There is a lot of content cruft on the internet—articles and videos and posts that were made to be consumed in the moment, but unlike old newspaper articles on microfilm, they live forever side-by-side with today's news and opinion, as easily accessible as any other URL. As a small example, a seven-year-old post I wrote for my college's unofficial blog, NYU Local, got thirty views last week.
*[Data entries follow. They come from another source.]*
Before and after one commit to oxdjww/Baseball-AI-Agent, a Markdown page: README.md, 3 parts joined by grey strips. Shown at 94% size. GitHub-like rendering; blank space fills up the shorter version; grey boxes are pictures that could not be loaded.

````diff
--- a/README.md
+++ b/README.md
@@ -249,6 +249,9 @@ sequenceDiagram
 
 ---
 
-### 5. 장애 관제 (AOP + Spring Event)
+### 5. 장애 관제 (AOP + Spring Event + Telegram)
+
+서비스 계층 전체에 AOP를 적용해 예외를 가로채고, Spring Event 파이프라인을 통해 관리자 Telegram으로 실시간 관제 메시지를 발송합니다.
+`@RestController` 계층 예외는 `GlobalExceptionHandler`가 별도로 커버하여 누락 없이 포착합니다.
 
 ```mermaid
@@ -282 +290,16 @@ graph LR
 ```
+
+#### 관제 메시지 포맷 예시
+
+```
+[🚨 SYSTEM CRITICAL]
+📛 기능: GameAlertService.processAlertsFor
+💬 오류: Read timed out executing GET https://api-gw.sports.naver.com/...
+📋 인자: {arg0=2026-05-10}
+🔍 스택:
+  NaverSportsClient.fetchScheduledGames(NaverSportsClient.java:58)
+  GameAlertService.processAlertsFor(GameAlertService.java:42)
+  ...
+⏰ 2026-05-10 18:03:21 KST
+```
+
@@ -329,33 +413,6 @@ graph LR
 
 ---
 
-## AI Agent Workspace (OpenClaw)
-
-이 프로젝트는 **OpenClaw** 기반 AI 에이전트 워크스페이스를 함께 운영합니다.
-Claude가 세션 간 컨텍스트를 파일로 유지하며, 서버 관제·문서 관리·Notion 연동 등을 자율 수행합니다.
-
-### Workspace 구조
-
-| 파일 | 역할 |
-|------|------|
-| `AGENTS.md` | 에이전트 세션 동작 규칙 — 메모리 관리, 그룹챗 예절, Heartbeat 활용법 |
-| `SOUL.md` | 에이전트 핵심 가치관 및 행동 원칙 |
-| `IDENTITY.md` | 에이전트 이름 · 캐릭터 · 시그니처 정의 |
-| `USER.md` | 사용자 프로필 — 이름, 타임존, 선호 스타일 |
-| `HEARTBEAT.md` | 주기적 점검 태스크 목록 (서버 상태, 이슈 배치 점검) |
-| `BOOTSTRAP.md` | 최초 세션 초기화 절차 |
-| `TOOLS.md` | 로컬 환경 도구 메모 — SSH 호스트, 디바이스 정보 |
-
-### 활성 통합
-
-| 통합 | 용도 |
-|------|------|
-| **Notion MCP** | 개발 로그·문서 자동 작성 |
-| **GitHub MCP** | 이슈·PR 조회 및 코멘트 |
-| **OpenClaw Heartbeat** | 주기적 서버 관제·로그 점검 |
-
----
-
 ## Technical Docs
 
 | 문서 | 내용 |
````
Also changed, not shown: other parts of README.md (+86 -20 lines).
This article—a three paragraph musing on the term “polar vortex” and its connection to the 2004 climate disaster film The Day After Tomorrow—gets a spike in views in winter, specifically after major snow storms, cold spells, or uncharacteristic winter weather like we saw in Texas earlier this month. From what I remember, I was inspired to write this article because “polar vortex” was a popular buzzword during the early 2014 North American cold wave, and luckily for 2014 me—ostensibly an entertainment blogger—a polar vortex run amok was also the cause of New York freezing over in the then decade-old film The Day After Tomorrow.
This should be obvious given the above, but the article reeks of laziness. The length, for starters, is the bare minimum I could hand in, I can’t really make heads or tails of that headline, and I refer to Jake Gyllenhaal as “Jack Gyllenhaal,” bucking expectations by misspelling his first name instead of his last. The point and tone of it—we should use less energy or we’ll all get the death we deserve—is simplistic, particularly disappointing for me as an alumnus of two, count ‘em, two weekend programs on climate change activism in high school.
It is weird to imagine those thirty-odd viewers stumbling upon this old article and thinking it represents my writing now, or even the editorial standards of NYU Local at large. But I do love it as a time capsule of 2014. NYU Local gave me my first real taste of writing for a public audience, at a time when Gawker and The Awl were at their height, and made me think that maybe I could do this for a living. I won’t rehash the entire history of the digital media industry, but things didn’t necessarily work out that way for a lot of folks and outlets. One reason why there’s excitement about Substack, where this newsletter is hosted, is that it harkens back to that era when writers could write freely and get paid for doing so. I doubt that I’ll ever make a full-time gig out of a newsletter, but I can hope that maybe in seven years, thirty-odd people read this post after a snowstorm.